**Requirement**
Across the lines of the records below, how many have the string "sourcePoint" in them? Answer with the number alone.

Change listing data
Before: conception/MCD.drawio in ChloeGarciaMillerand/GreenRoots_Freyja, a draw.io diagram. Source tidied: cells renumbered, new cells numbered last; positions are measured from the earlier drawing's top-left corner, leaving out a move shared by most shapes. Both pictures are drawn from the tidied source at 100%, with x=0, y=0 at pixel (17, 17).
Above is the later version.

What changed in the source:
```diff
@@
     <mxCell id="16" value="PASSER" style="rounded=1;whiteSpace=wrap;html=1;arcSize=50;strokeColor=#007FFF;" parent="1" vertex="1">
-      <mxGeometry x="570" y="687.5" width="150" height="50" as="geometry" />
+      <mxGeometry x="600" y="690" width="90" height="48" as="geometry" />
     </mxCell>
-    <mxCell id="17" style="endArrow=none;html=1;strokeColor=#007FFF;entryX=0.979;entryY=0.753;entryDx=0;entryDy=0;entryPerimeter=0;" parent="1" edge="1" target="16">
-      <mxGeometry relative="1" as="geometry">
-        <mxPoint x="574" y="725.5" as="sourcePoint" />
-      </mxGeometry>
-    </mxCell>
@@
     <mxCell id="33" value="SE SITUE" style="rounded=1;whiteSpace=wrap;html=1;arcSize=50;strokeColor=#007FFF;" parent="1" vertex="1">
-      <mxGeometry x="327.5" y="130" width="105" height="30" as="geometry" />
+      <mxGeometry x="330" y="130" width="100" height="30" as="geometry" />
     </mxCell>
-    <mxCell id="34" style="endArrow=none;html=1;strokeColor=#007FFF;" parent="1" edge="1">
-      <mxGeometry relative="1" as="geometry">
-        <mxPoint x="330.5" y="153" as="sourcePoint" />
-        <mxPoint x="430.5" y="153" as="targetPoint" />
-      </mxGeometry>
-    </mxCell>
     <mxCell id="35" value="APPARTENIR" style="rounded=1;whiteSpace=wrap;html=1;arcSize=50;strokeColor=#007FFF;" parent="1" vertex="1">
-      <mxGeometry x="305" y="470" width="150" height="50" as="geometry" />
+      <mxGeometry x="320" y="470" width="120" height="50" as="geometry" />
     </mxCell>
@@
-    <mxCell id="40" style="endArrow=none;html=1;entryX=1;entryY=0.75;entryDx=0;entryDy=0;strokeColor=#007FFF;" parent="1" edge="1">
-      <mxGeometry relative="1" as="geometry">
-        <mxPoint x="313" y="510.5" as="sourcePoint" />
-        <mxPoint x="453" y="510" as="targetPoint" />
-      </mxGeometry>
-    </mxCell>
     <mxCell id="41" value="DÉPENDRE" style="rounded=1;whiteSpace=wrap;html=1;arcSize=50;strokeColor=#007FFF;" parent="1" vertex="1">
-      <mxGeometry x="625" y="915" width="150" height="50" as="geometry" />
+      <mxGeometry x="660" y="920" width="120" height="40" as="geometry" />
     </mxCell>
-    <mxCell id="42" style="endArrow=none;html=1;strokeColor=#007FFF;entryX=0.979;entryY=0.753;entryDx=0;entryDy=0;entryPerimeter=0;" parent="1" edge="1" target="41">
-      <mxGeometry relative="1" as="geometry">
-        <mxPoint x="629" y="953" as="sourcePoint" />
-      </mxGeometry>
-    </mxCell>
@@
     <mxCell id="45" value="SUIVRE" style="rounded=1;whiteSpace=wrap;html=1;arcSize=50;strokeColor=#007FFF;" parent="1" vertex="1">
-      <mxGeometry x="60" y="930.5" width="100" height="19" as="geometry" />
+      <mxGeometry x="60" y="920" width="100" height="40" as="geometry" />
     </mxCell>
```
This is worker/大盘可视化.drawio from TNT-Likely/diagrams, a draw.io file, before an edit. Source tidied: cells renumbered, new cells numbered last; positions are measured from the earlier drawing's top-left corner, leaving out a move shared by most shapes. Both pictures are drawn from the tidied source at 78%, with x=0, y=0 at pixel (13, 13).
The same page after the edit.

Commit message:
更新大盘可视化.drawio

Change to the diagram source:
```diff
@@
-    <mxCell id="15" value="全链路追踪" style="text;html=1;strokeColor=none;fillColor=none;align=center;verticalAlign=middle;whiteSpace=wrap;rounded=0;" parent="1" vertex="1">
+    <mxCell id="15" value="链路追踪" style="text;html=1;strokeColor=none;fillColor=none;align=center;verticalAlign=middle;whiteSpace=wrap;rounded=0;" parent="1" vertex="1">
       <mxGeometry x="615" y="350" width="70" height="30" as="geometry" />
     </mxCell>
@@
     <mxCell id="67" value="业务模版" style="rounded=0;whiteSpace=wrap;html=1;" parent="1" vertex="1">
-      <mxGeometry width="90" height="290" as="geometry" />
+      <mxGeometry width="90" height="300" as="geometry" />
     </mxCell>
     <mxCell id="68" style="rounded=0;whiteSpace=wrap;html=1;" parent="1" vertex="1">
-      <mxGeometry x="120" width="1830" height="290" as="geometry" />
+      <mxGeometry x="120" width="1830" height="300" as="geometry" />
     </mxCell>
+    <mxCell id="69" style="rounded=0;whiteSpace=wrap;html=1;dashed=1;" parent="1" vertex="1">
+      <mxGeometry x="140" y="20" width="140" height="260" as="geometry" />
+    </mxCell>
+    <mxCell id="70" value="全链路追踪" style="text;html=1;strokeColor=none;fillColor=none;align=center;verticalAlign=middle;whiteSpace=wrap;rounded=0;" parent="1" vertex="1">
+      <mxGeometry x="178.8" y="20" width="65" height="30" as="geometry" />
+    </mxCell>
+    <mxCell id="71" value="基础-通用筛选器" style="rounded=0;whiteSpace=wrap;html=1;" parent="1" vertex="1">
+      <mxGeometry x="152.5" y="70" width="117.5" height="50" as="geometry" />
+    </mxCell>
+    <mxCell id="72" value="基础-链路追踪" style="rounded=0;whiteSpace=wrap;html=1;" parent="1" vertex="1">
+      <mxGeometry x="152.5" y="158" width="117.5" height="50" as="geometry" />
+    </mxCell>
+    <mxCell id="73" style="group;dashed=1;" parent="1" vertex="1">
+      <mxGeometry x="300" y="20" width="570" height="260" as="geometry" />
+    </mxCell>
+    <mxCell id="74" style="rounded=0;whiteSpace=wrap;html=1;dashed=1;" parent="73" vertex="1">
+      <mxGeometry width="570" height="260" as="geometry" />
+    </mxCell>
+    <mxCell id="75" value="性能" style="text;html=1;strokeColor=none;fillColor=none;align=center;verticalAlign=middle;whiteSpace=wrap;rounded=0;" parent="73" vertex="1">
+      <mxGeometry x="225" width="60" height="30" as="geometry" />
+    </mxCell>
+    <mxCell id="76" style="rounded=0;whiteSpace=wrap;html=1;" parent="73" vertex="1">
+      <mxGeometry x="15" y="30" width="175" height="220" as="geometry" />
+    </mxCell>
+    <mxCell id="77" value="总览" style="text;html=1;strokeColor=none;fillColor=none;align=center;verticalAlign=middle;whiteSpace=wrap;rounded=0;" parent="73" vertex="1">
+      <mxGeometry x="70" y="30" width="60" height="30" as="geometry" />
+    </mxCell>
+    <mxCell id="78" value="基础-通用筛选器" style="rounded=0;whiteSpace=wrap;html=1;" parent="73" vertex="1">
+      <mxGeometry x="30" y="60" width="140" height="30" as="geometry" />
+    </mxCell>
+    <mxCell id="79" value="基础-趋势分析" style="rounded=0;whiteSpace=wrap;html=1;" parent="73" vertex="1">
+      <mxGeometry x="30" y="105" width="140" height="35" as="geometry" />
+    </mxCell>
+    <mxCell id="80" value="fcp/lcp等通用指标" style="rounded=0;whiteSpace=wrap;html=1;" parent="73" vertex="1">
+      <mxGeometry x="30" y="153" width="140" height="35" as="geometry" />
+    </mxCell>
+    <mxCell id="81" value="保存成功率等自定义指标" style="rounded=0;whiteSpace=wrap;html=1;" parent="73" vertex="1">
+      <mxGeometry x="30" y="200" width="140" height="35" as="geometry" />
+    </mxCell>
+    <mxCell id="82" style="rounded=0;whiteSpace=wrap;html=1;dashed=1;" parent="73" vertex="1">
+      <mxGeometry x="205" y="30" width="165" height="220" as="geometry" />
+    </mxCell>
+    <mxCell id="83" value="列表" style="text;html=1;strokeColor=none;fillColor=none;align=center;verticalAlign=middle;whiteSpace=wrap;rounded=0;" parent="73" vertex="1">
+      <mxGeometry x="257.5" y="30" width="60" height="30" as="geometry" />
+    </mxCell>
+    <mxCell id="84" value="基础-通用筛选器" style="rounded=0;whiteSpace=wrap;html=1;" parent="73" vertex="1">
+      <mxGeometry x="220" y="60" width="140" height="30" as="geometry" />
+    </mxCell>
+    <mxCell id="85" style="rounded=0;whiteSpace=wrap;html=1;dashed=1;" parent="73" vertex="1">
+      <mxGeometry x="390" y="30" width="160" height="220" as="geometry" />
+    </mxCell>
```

**Written answer**
4